__ABOUT THIS TASK__
Write only how many lines in this data include "homepage".

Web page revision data
BEGIN
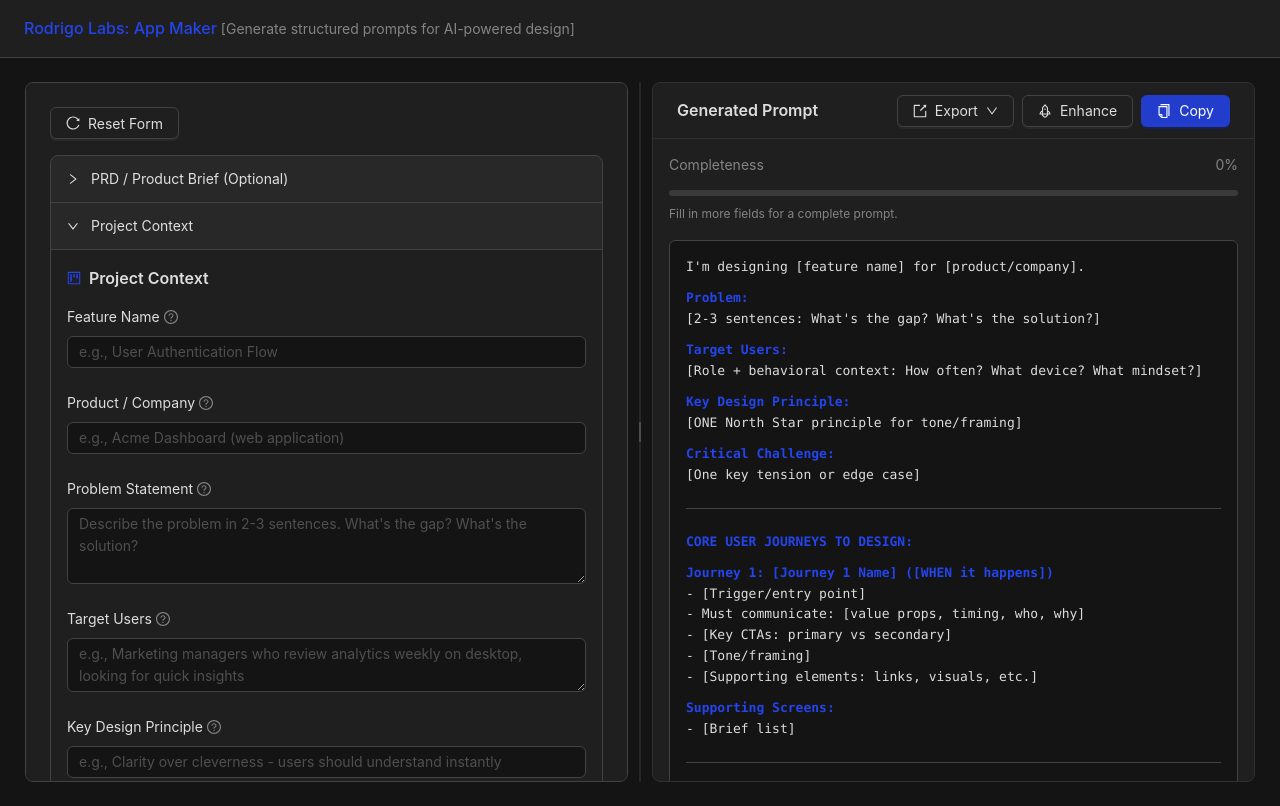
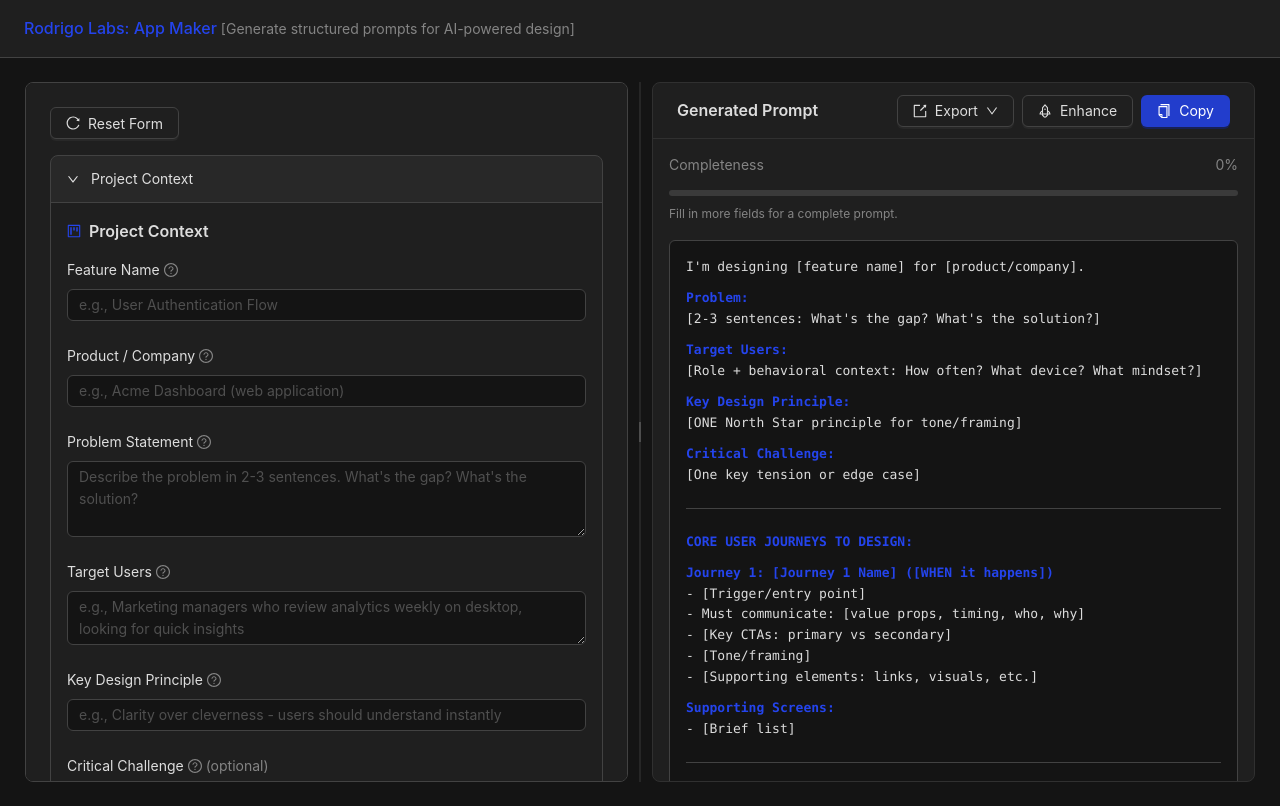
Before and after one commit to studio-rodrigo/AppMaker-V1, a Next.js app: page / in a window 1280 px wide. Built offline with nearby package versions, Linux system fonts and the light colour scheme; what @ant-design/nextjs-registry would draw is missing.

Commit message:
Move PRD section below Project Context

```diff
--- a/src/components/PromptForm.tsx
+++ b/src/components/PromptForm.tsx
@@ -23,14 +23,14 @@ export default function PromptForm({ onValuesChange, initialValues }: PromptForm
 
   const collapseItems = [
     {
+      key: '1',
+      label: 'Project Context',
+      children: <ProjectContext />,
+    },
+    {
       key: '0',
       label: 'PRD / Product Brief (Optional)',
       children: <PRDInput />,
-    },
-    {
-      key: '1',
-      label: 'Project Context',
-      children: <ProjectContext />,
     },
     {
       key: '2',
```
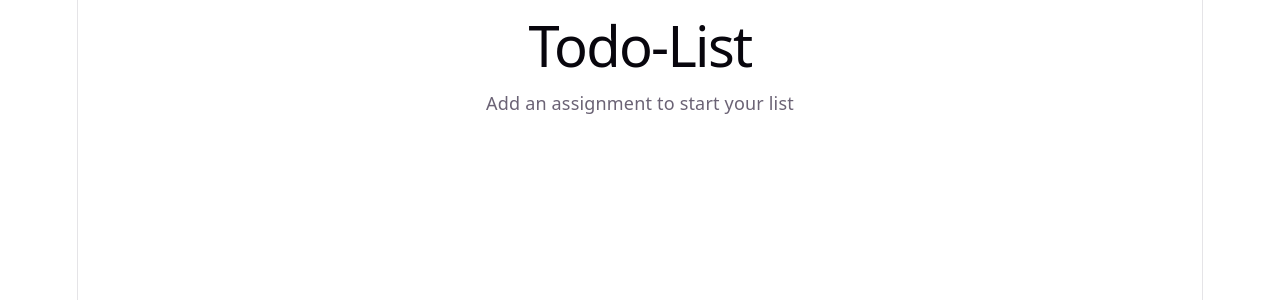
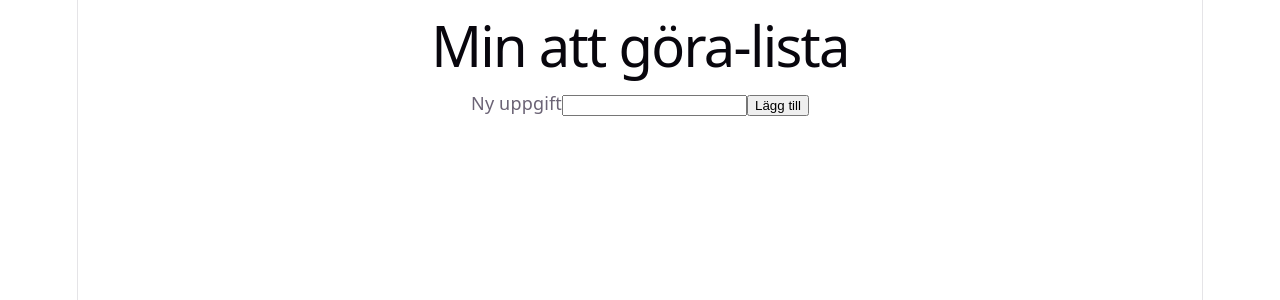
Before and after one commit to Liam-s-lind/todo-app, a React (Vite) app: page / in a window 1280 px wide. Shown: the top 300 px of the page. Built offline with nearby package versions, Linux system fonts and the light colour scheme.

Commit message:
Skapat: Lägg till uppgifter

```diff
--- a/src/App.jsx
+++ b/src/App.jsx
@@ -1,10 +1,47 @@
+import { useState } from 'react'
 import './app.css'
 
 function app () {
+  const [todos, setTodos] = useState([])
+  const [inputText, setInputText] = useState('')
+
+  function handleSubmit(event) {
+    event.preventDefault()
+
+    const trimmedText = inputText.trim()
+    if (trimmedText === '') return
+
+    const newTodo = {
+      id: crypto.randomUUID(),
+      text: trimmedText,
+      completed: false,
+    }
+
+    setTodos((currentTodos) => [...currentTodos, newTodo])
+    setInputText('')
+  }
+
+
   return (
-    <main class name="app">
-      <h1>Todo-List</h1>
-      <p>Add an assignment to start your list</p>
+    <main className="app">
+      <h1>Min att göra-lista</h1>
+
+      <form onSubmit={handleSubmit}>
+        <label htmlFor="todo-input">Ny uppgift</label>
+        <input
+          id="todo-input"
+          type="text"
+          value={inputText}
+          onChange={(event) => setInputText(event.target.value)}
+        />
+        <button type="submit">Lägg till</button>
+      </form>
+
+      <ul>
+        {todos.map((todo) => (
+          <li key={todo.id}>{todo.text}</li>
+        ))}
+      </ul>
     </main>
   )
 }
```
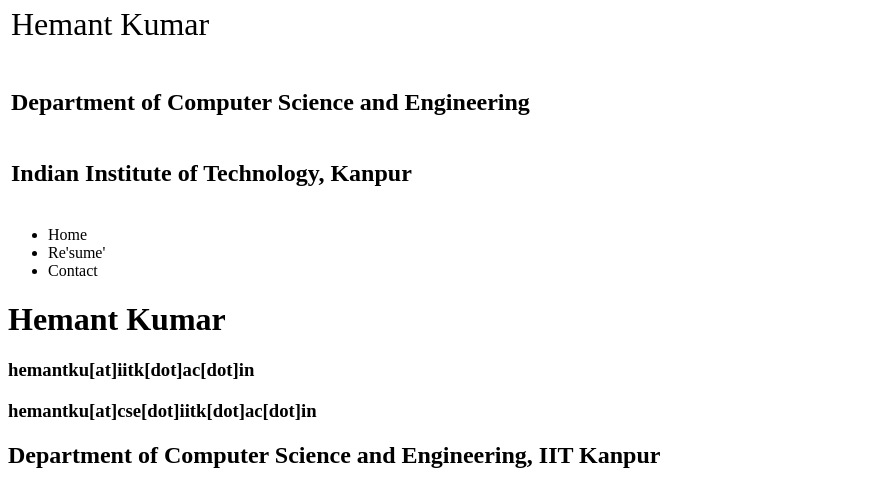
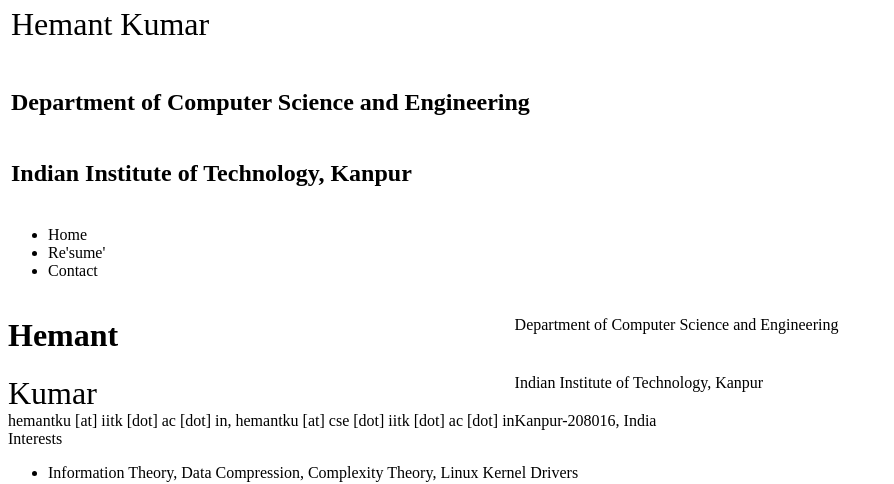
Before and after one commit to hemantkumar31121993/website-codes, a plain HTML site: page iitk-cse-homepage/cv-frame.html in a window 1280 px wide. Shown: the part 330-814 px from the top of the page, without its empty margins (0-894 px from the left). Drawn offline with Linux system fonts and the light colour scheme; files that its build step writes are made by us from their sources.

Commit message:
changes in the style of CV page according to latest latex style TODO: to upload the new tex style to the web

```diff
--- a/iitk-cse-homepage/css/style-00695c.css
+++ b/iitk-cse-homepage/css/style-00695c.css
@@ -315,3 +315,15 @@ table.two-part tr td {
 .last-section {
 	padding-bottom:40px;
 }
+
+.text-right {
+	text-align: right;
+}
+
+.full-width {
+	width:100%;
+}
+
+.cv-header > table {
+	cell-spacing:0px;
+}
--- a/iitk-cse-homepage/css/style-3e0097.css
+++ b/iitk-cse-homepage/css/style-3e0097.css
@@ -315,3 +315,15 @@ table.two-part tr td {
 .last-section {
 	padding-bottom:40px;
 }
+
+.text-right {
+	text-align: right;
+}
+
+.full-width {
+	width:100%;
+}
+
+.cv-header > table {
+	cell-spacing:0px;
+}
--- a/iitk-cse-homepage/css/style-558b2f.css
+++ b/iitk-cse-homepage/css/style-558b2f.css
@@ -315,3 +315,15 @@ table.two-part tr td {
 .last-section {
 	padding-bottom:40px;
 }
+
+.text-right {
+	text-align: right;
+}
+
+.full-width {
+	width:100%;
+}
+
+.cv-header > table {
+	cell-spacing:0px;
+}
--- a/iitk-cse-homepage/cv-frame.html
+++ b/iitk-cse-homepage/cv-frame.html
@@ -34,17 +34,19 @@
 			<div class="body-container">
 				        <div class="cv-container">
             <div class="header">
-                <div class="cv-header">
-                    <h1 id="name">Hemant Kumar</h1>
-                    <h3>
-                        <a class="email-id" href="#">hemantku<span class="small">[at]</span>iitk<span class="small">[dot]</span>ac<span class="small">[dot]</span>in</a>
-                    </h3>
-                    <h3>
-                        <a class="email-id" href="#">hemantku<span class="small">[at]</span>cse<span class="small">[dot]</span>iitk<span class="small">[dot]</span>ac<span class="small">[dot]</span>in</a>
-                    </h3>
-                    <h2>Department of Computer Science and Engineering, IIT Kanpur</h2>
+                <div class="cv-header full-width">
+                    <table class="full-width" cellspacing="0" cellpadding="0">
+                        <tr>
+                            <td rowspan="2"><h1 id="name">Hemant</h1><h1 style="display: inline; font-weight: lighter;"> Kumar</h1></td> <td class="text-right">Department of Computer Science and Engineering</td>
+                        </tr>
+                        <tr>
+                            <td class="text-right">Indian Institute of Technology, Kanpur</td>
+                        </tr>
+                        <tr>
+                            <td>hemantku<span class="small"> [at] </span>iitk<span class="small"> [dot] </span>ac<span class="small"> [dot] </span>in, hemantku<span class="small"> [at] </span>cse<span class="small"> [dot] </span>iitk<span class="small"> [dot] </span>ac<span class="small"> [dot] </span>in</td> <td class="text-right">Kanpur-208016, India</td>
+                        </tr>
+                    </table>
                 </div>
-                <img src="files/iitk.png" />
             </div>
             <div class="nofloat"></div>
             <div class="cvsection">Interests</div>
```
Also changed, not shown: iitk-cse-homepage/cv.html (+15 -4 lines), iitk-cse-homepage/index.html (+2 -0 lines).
END
__YOUR SOLUTION__
10